I always love mountains and nature and did quite bit of hiking, but all of these are not serious climbing. So last year, I contacted a friend of mine who I met before and after my North Pole trip. His name is Pepe Jijon from Ecuador. He and I stayed in the same hostel in Longyearbyen. We talked a bit while waiting for our flight to Barneo basecamp for a few days. He was off to a last two degree expedition while mine is last degree. He said he had done 7 summits, all solo. This is one of the amazing feat that only a few have done so far. So I asked him if I got into mountaineering, I would like to work with him. We exchanged emails after our trips.

Fast forward to 2009. I decided to try out the big ones, even before my departure for the South Pole. I contacted him again and discussed the project. The first one I am aiming for is Mt McKinley. He did this back in 2006. It was a tough trip for him, but he made it. After Denali, he did Everest and the remaining of the 7 summits. So he's such an experienced mountaineer. In fact, he's quite famous in Ecuador. I asked a few people here in Quito, they knew about him, and talked about him with some respect. It's always nice to know your partner is a professional and well respect person, even in such a small country like Ecuador.

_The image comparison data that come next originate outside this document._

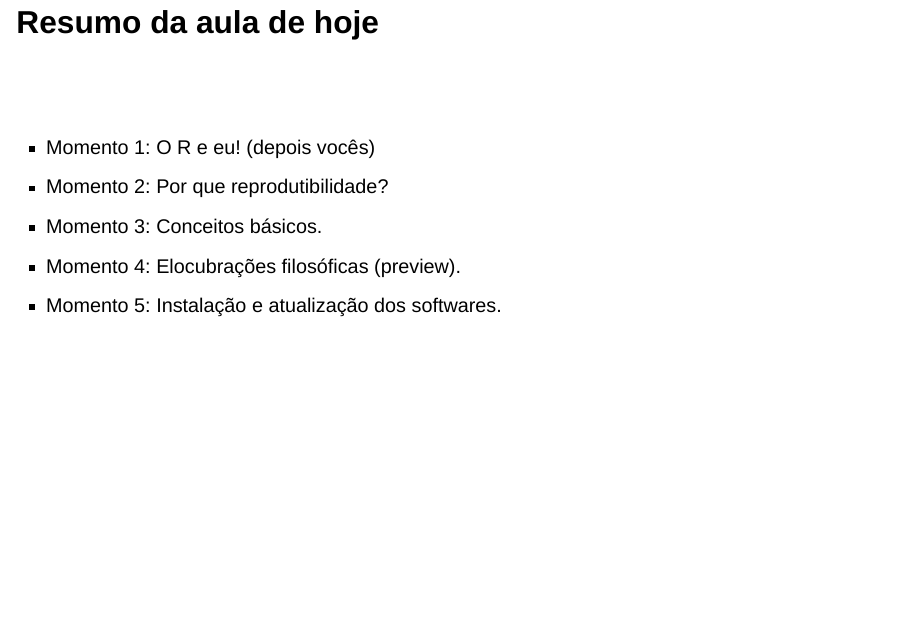
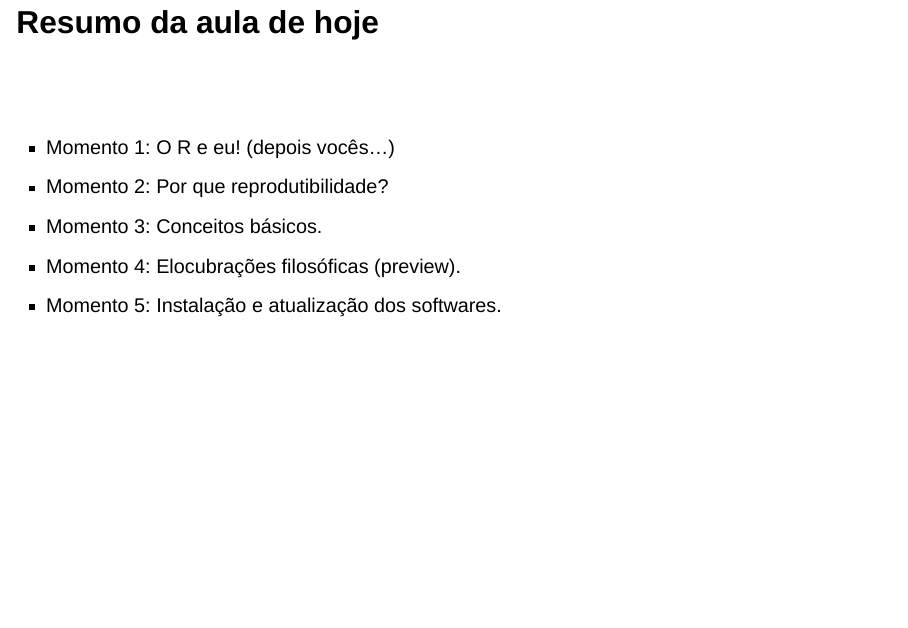
Before and after one commit to mauricio-camargo/reprodu2023, a Quarto document (Aula1.qmd): page 2 of 11. Rendered offline with R 4.5, knitr and Pandoc in place of Quarto, with nearby package versions; drawn as Slidy slides in place of the format the file asks for.

Commit message:
asdadsad

```diff
--- a/Aula1.qmd
+++ b/Aula1.qmd
@@ -29,7 +29,7 @@ format:
 <br><br>
 
 ::: box
-- Momento 1: O R e eu! (depois vocês)
+- Momento 1: O R e eu! (depois vocês...)
 - Momento 2: Por que reprodutibilidade?
 - Momento 3: Conceitos básicos.
 - Momento 4: Elocubrações filosóficas (preview).
```
Also changed, not shown: Aula1.html.
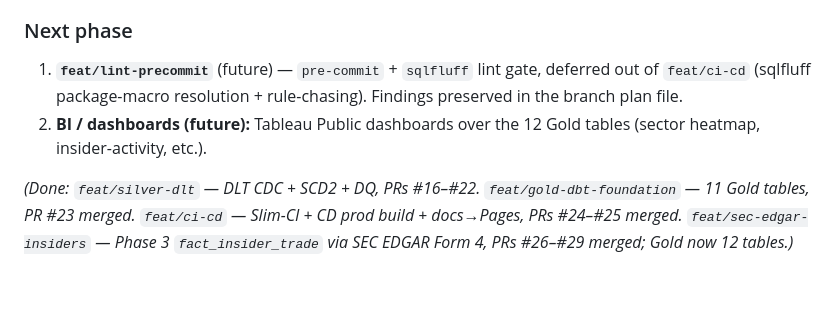
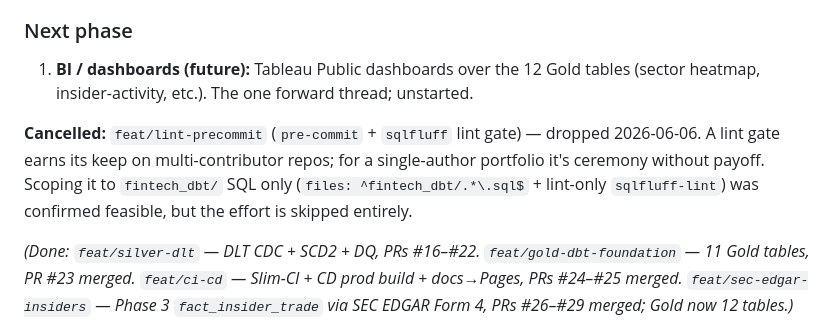
Before and after one commit to pangamu1/fintech-medallion-portfolio, a Markdown page: CLAUDE.md, the part around the change. Rendered like a GitHub page; blank space fills up the shorter version.

Commit message:
Docs: cancel feat/lint-precommit (#31)

```diff
--- a/CLAUDE.md
+++ b/CLAUDE.md
@@ -210,7 +210,8 @@ FMP is the primary source for daily prices + fundamentals + corporate actions.
 - GitHub: unlimited Actions minutes for public repos
 
 ### Next phase
-1. **`feat/lint-precommit`** (future) — `pre-commit` + `sqlfluff` lint gate, deferred out of `feat/ci-cd` (sqlfluff package-macro resolution + rule-chasing). Findings preserved in the branch plan file.
-2. **BI / dashboards (future):** Tableau Public dashboards over the 12 Gold tables (sector heatmap, insider-activity, etc.).
+1. **BI / dashboards (future):** Tableau Public dashboards over the 12 Gold tables (sector heatmap, insider-activity, etc.). The one forward thread; unstarted.
+
+**Cancelled:** `feat/lint-precommit` (`pre-commit` + `sqlfluff` lint gate) — dropped 2026-06-06. A lint gate earns its keep on multi-contributor repos; for a single-author portfolio it's ceremony without payoff. Scoping it to `fintech_dbt/` SQL only (`files: ^fintech_dbt/.*\.sql$` + lint-only `sqlfluff-lint`) was confirmed feasible, but the effort is skipped entirely.
 
 *(Done: `feat/silver-dlt` — DLT CDC + SCD2 + DQ, PRs #16–#22. `feat/gold-dbt-foundation` — 11 Gold tables, PR #23 merged. `feat/ci-cd` — Slim-CI + CD prod build + docs→Pages, PRs #24–#25 merged. `feat/sec-edgar-insiders` — Phase 3 `fact_insider_trade` via SEC EDGAR Form 4, PRs #26–#29 merged; Gold now 12 tables.)*
```
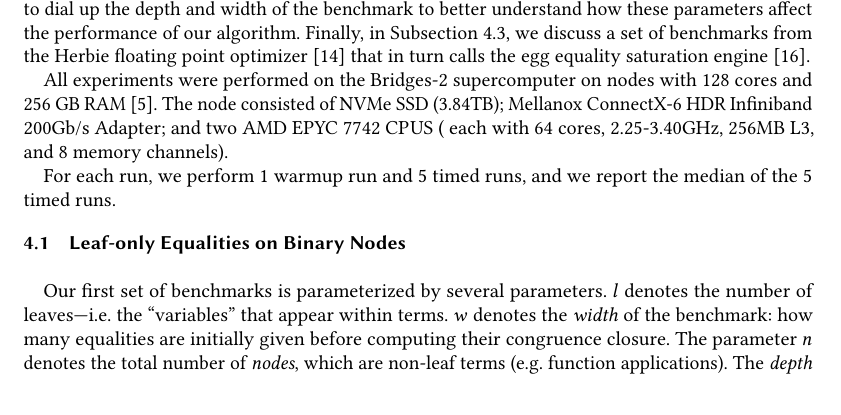
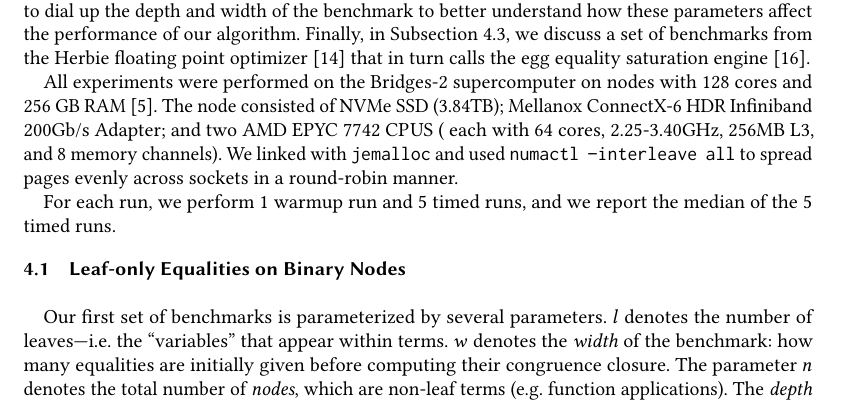
Before and after one commit to amarshah1/parallel-final-writeup, a LaTeX paper (main.tex, which reads sections/4-evaluation.tex): part of page 5 of 11, cut so that both start at the same text. Compiled offline with pdfLaTeX.

Commit message:
more setup

```diff
--- a/sections/4-evaluation.tex
+++ b/sections/4-evaluation.tex
@@ -46,7 +46,9 @@ engine~\cite{egg}.
 All experiments were performed on the Bridges-2 supercomputer on nodes with 128
 cores and 256 GB RAM~\cite{bridges}. The node consisted of NVMe SSD (3.84TB);
 Mellanox ConnectX-6 HDR Infiniband 200Gb/s Adapter; and two AMD EPYC 7742 CPUS (
-each with 64 cores, 2.25-3.40GHz, 256MB L3, and 8 memory channels).
+each with 64 cores, 2.25-3.40GHz, 256MB L3, and 8 memory channels). We linked
+with \texttt{jemalloc} and used \texttt{numactl --interleave all} to spread
+pages evenly across sockets in a round-robin manner.
 
 For each run, we perform 1 warmup run and 5 timed runs, and we report the median of the 5 timed runs.
 
```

He has been super busy. Recently he was on a climbing tour around Ecuador with Red Cross to promote a youth program to inspire them to be more active and also planting trees in each province. At the end of the tour, he climbed a peak that was never been ascended before and baptized it as Mt Red Cross.

So with the depth of expertise on mountaineering, I am really happy and looking forward to partnering with him on mountaineering.

I am now in Quito (been here since Monday) to go on a training program before Denali. In this trip, he and I will be climbing a few volcano peaks near Quito, ranging from 16000 ft (5000 m) to 19000 ft (6000m). We have a list of peaks we wanted to attempt but the weather has been pretty wet (lots of rain) so the list we're going to climb will change a bit. I will update when I know exactly which one we climb. We will start on Monday and finish by Sunday or Monday the following week. Once that done, we have one week to rest before Denali.

This is going to be very intense climbing but Ecuador will definitely help me acclimatize. In fact. Quito is already at 9350 ft (2850m), quite high for those who live near sea level.

Lots of training, preparation and of course luck are needed in this new endeavor.